What you need to do – Lift every line from the entries that includes the word "free".

Dataset entries:

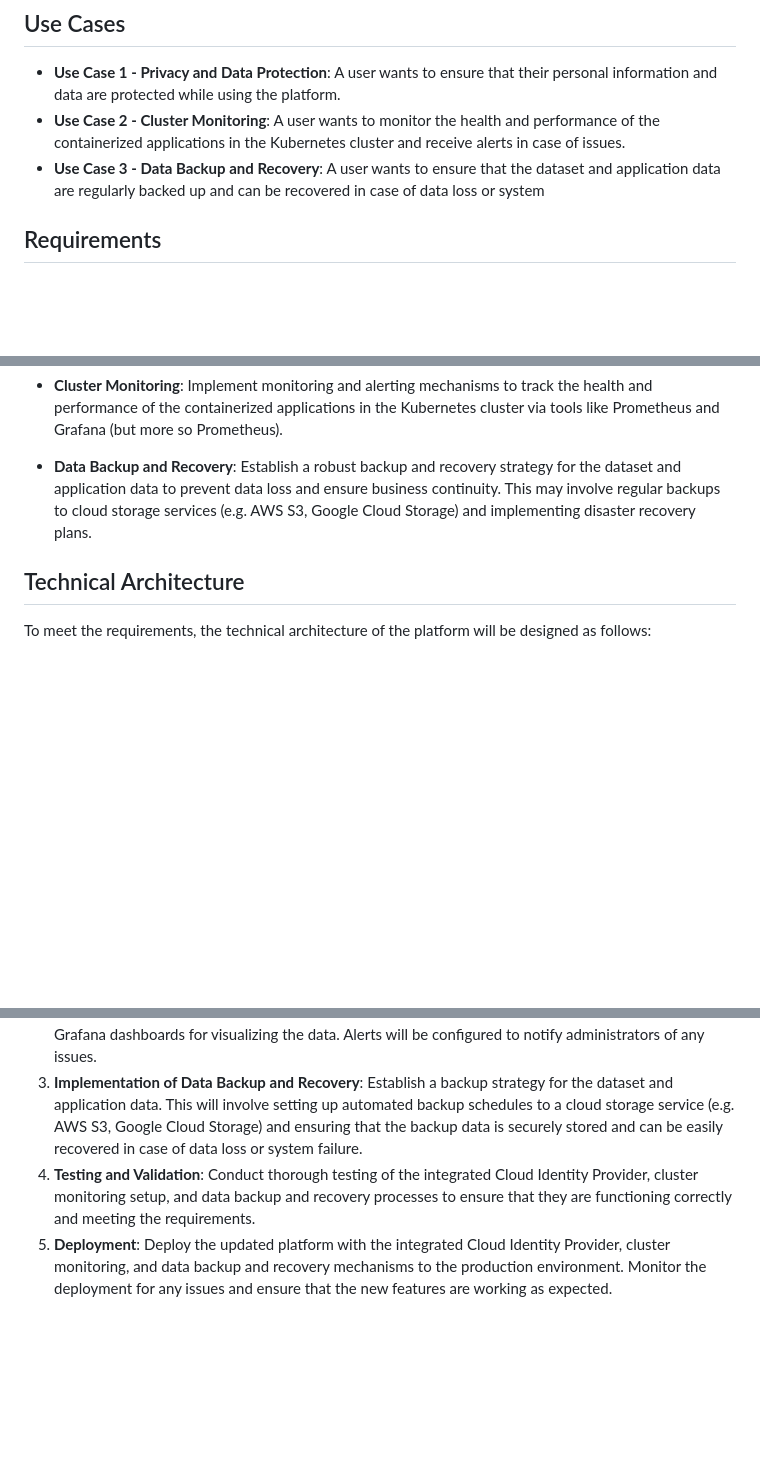
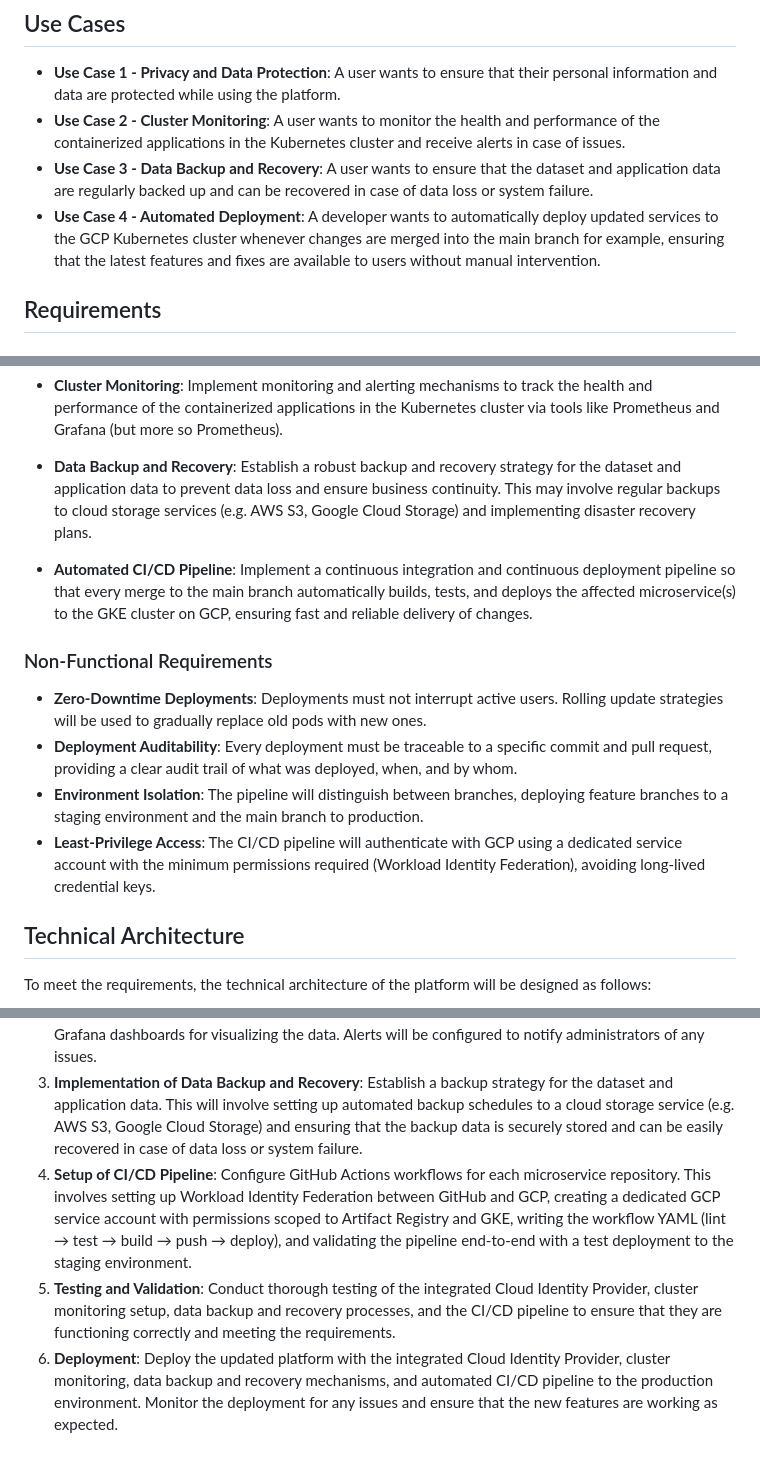
Before and after one commit to cheestree/kloud-motors, a Markdown page: docs/phase-6.md, 3 parts joined by grey strips. Rendered like a GitHub page; blank space fills up the shorter version.

Commit message:
Added CI/CD / GitOps to phase 6

```diff
--- a/docs/phase-6.md
+++ b/docs/phase-6.md
@@ -4,7 +4,8 @@
 
 - **Use Case 1 - Privacy and Data Protection**: A user wants to ensure that their personal information and data are protected while using the platform.
 - **Use Case 2 - Cluster Monitoring**: A user wants to monitor the health and performance of the containerized applications in the Kubernetes cluster and receive alerts in case of issues.
-- **Use Case 3 - Data Backup and Recovery**: A user wants to ensure that the dataset and application data are regularly backed up and can be recovered in case of data loss or system
+- **Use Case 3 - Data Backup and Recovery**: A user wants to ensure that the dataset and application data are regularly backed up and can be recovered in case of data loss or system failure.
+- **Use Case 4 - Automated Deployment**: A developer wants to automatically deploy updated services to the GCP Kubernetes cluster whenever changes are merged into the main branch for example, ensuring that the latest features and fixes are available to users without manual intervention.
 
 ## Requirements
 
@@ -16,6 +17,15 @@
 
 - **Data Backup and Recovery**: Establish a robust backup and recovery strategy for the dataset and application data to prevent data loss and ensure business continuity. This may involve regular backups to cloud storage services (e.g. AWS S3, Google Cloud Storage) and implementing disaster recovery plans.
 
+- **Automated CI/CD Pipeline**: Implement a continuous integration and continuous deployment pipeline so that every merge to the main branch automatically builds, tests, and deploys the affected microservice(s) to the GKE cluster on GCP, ensuring fast and reliable delivery of changes.
+
+### Non-Functional Requirements
+
+- **Zero-Downtime Deployments**: Deployments must not interrupt active users. Rolling update strategies will be used to gradually replace old pods with new ones.
+- **Deployment Auditability**: Every deployment must be traceable to a specific commit and pull request, providing a clear audit trail of what was deployed, when, and by whom.
+- **Environment Isolation**: The pipeline will distinguish between branches, deploying feature branches to a staging environment and the main branch to production.
+- **Least-Privilege Access**: The CI/CD pipeline will authenticate with GCP using a dedicated service account with the minimum permissions required (Workload Identity Federation), avoiding long-lived credential keys.
+
 ## Technical Architecture
 
 To meet the requirements, the technical architecture of the platform will be designed as follows:
@@ -33,5 +45,6 @@ The deployment plan will involve the following steps:
 1. **Integration of Cloud Identity Provider**: Integrate the chosen Cloud Identity Provider (e.g. AWS Cognito, Auth0) into the platform to handle user authentication and data protection. This will involve configuring the authentication flow and ensuring that user data is securely stored in the database.
 2. **Setup of Cluster Monitoring**: Implement Prometheus and Grafana for monitoring the Kubernetes cluster. This will involve configuring Prometheus to collect metrics from the cluster and setting up Grafana dashboards for visualizing the data. Alerts will be configured to notify administrators of any issues.
 3. **Implementation of Data Backup and Recovery**: Establish a backup strategy for the dataset and application data. This will involve setting up automated backup schedules to a cloud storage service (e.g. AWS S3, Google Cloud Storage) and ensuring that the backup data is securely stored and can be easily recovered in case of data loss or system failure.
-4. **Testing and Validation**: Conduct thorough testing of the integrated Cloud Identity Provider, cluster monitoring setup, and data backup and recovery processes to ensure that they are functioning correctly and meeting the requirements.
-5. **Deployment**: Deploy the updated platform with the integrated Cloud Identity Provider, cluster monitoring, and data backup and recovery mechanisms to the production environment. Monitor the deployment for any issues and ensure that the new features are working as expected.
+4. **Setup of CI/CD Pipeline**: Configure GitHub Actions workflows for each microservice repository. This involves setting up Workload Identity Federation between GitHub and GCP, creating a dedicated GCP service account with permissions scoped to Artifact Registry and GKE, writing the workflow YAML (lint → test → build → push → deploy), and validating the pipeline end-to-end with a test deployment to the staging environment.
+5. **Testing and Validation**: Conduct thorough testing of the integrated Cloud Identity Provider, cluster monitoring setup, data backup and recovery processes, and the CI/CD pipeline to ensure that they are functioning correctly and meeting the requirements.
+6. **Deployment**: Deploy the updated platform with the integrated Cloud Identity Provider, cluster monitoring, data backup and recovery mechanisms, and automated CI/CD pipeline to the production environment. Monitor the deployment for any issues and ensure that the new features are working as expected.
```
Also changed, not shown: other parts of docs/phase-6.md (+2 -0 lines).
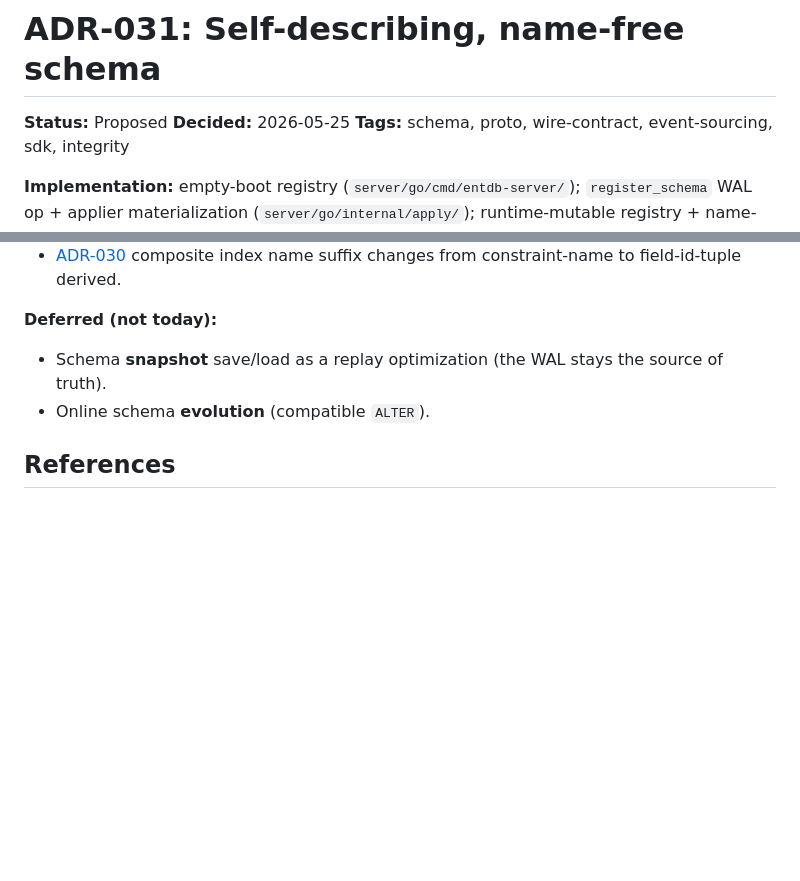
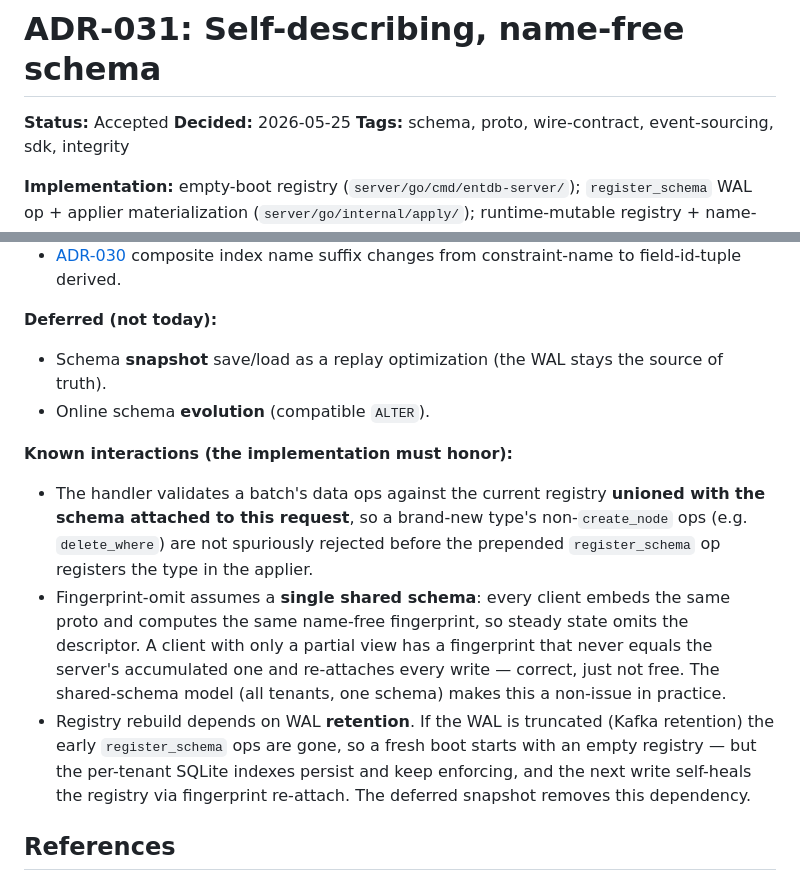
Before and after one commit to elloloop/tenant-shard-db, a Markdown page: docs/adr/031-self-describing-name-free-schema.md, 2 parts joined by grey strips. GitHub-like rendering; blank space fills up the shorter version.

Commit message:
docs(adr): accept ADR-031; add known-interactions; list in CLAUDE.md

```diff
--- a/docs/adr/031-self-describing-name-free-schema.md
+++ b/docs/adr/031-self-describing-name-free-schema.md
@@ -1,6 +1,6 @@
 # ADR-031: Self-describing, name-free schema
 
-**Status:** Proposed
+**Status:** Accepted
 **Decided:** 2026-05-25
 **Tags:** schema, proto, wire-contract, event-sourcing, sdk, integrity
 
@@ -170,6 +170,24 @@ exercised identically by tests.
   the source of truth).
 - Online schema **evolution** (compatible `ALTER`).
 
+**Known interactions (the implementation must honor):**
+- The handler validates a batch's data ops against the current registry
+  **unioned with the schema attached to this request**, so a brand-new
+  type's non-`create_node` ops (e.g. `delete_where`) are not spuriously
+  rejected before the prepended `register_schema` op registers the type in
+  the applier.
+- Fingerprint-omit assumes a **single shared schema**: every client embeds
+  the same proto and computes the same name-free fingerprint, so steady
+  state omits the descriptor. A client with only a partial view has a
+  fingerprint that never equals the server's accumulated one and re-attaches
+  every write — correct, just not free. The shared-schema model (all
+  tenants, one schema) makes this a non-issue in practice.
+- Registry rebuild depends on WAL **retention**. If the WAL is truncated
+  (Kafka retention) the early `register_schema` ops are gone, so a fresh
+  boot starts with an empty registry — but the per-tenant SQLite indexes
+  persist and keep enforcing, and the next write self-heals the registry
+  via fingerprint re-attach. The deferred snapshot removes this dependency.
+
 ## References
 
 - [ADR-006](006-proto-schema-definition.md) — proto is the type system;
```
Also changed, not shown: CLAUDE.md (+1 -0 lines).
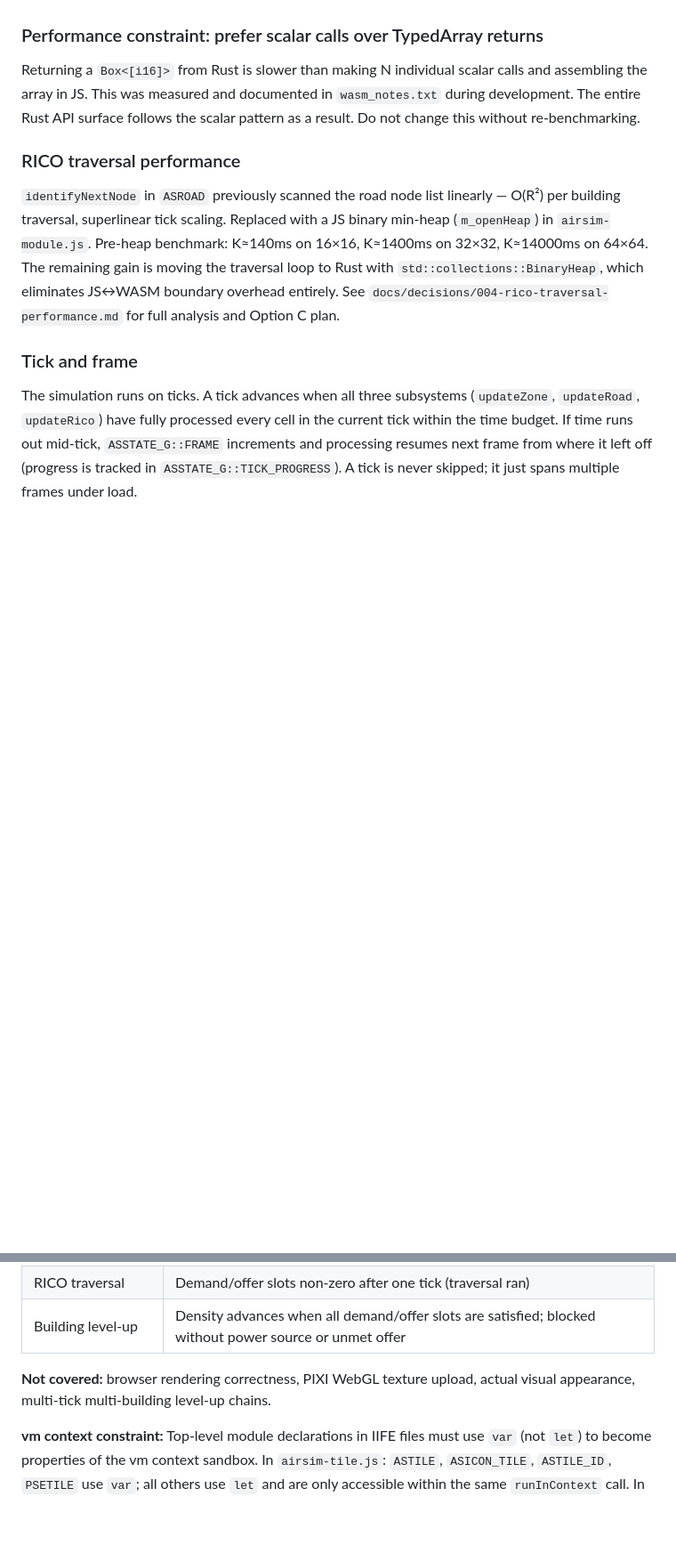
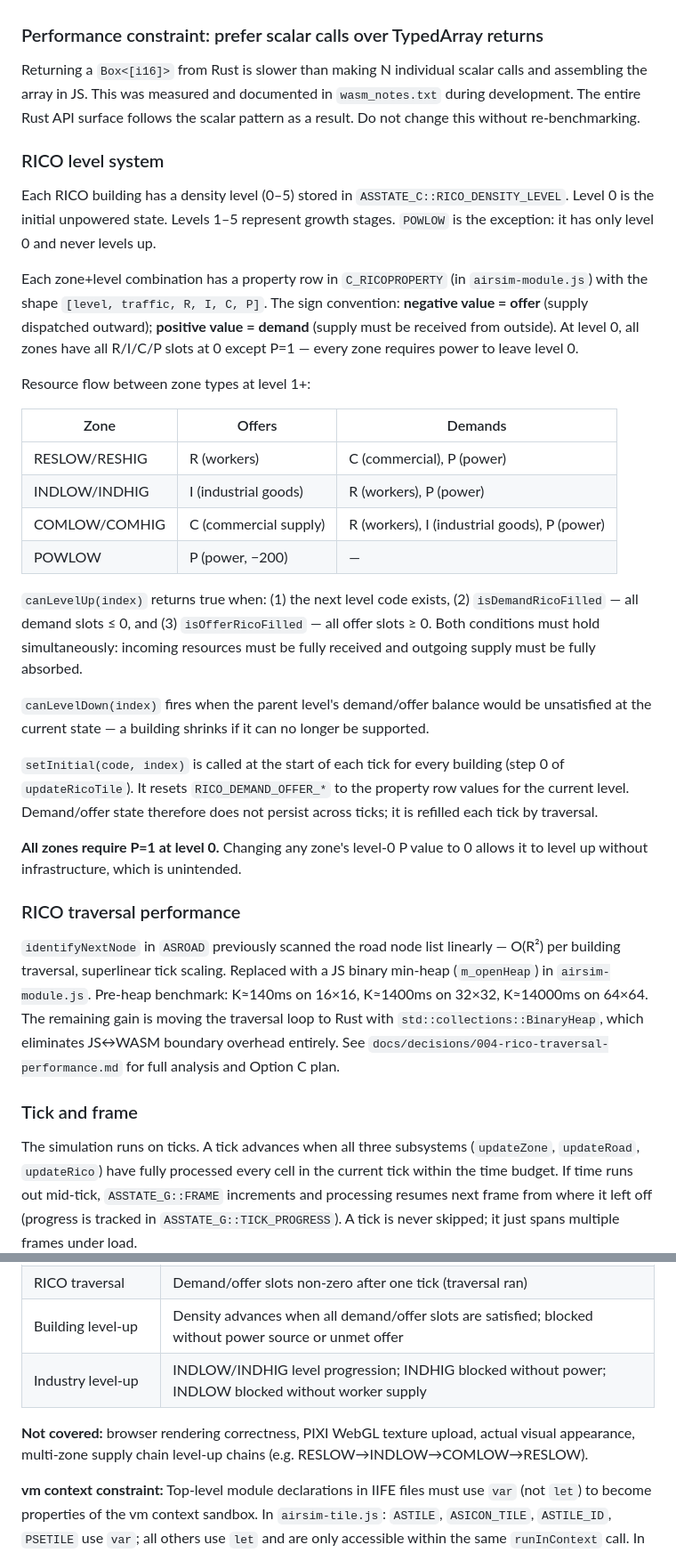
Before and after one commit to krosk/airsim-js, a Markdown page: CLAUDE.md, 2 parts joined by grey strips. Shown at 89% size. Drawn GitHub-style; blank space fills up the shorter version.

Commit message:
docs: add RICO level system section and industry test group to CLAUDE.md
New section documents:
- Property row shape [level, traffic, R, I, C, P] and sign convention
  (negative = offer, positive = demand)
- Resource flow table (RES/IND/COM/POW roles)
- canLevelUp/canLevelDown conditions
- setInitial resets demand/offer each tick (state does not persist)
- Invariant: all zones require P=1 at level 0

Testing section: add industry level-up group; narrow "not covered" to
multi-zone supply chain chains specifically.

https://claude.ai/code/session_01UfC4e7Apux27PAMRUCnn71

```diff
--- a/CLAUDE.md
+++ b/CLAUDE.md
@@ -115,6 +115,29 @@ The `ASSTATE_C` fields 5–10 are **aliased**: the same slots serve as road trav
 
 Returning a `Box<[i16]>` from Rust is slower than making N individual scalar calls and assembling the array in JS. This was measured and documented in `wasm_notes.txt` during development. The entire Rust API surface follows the scalar pattern as a result. Do not change this without re-benchmarking.
 
+### RICO level system
+
+Each RICO building has a density level (0–5) stored in `ASSTATE_C::RICO_DENSITY_LEVEL`. Level 0 is the initial unpowered state. Levels 1–5 represent growth stages. `POWLOW` is the exception: it has only level 0 and never levels up.
+
+Each zone+level combination has a property row in `C_RICOPROPERTY` (in `airsim-module.js`) with the shape `[level, traffic, R, I, C, P]`. The sign convention: **negative value = offer** (supply dispatched outward); **positive value = demand** (supply must be received from outside). At level 0, all zones have all R/I/C/P slots at 0 except P=1 — every zone requires power to leave level 0.
+
+Resource flow between zone types at level 1+:
+
+| Zone | Offers | Demands |
+|---|---|---|
+| RESLOW/RESHIG | R (workers) | C (commercial), P (power) |
+| INDLOW/INDHIG | I (industrial goods) | R (workers), P (power) |
+| COMLOW/COMHIG | C (commercial supply) | R (workers), I (industrial goods), P (power) |
+| POWLOW | P (power, −200) | — |
+
+`canLevelUp(index)` returns true when: (1) the next level code exists, (2) `isDemandRicoFilled` — all demand slots ≤ 0, and (3) `isOfferRicoFilled` — all offer slots ≥ 0. Both conditions must hold simultaneously: incoming resources must be fully received and outgoing supply must be fully absorbed.
+
+`canLevelDown(index)` fires when the parent level's demand/offer balance would be unsatisfied at the current state — a building shrinks if it can no longer be supported.
+
+`setInitial(code, index)` is called at the start of each tick for every building (step 0 of `updateRicoTile`). It resets `RICO_DEMAND_OFFER_*` to the property row values for the current level. Demand/offer state therefore does not persist across ticks; it is refilled each tick by traversal.
+
+**All zones require P=1 at level 0.** Changing any zone's level-0 P value to 0 allows it to level up without infrastructure, which is unintended.
+
 ### RICO traversal performance
 
 `identifyNextNode` in `ASROAD` previously scanned the road node list linearly — O(R²) per building traversal, superlinear tick scaling. Replaced with a JS binary min-heap (`m_openHeap`) in `airsim-module.js`. Pre-heap benchmark: K≈140ms on 16×16, K≈1400ms on 32×32, K≈14000ms on 64×64. The remaining gain is moving the traversal loop to Rust with `std::collections::BinaryHeap`, which eliminates JS↔WASM boundary overhead entirely. See `docs/decisions/004-rico-traversal-performance.md` for full analysis and Option C plan.
@@ -203,8 +226,9 @@ The integration group verifies the full pipeline: all tile libraries → `initia
 | Road connectivity | Road-to-road connection sets `ROAD_CONNECT` bitmask; adjacent buildings inherit access |
 | RICO traversal | Demand/offer slots non-zero after one tick (traversal ran) |
 | Building level-up | Density advances when all demand/offer slots are satisfied; blocked without power source or unmet offer |
+| Industry level-up | INDLOW/INDHIG level progression; INDHIG blocked without power; INDLOW blocked without worker supply |
 
-**Not covered:** browser rendering correctness, PIXI WebGL texture upload, actual visual appearance, multi-tick multi-building level-up chains.
+**Not covered:** browser rendering correctness, PIXI WebGL texture upload, actual visual appearance, multi-zone supply chain level-up chains (e.g. RESLOW→INDLOW→COMLOW→RESLOW).
 
 **vm context constraint:** Top-level module declarations in IIFE files must use `var` (not `let`) to become properties of the vm context sandbox. In `airsim-tile.js`: `ASTILE`, `ASICON_TILE`, `ASTILE_ID`, `PSETILE` use `var`; all others use `let` and are only accessible within the same `runInContext` call. In `airsim-module.js`: `ASSTATE`, `ASROADW`, `ASWENGINE`, `ASZONE`, `ASROAD`, `ASRICO`, `ASTILEVIEW` use `var`.
 
```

Answer box –
Before and after one commit to elloloop/tenant-shard-db, a Markdown page: docs/adr/031-self-describing-name-free-schema.md, 2 parts joined by grey strips. GitHub-like rendering; blank space fills up the shorter version.
--- a/docs/adr/031-self-describing-name-free-schema.md
+++ b/docs/adr/031-self-describing-name-free-schema.md
 # ADR-031: Self-describing, name-free schema
+  the same proto and computes the same name-free fingerprint, so steady
+  every write — correct, just not free. The shared-schema model (all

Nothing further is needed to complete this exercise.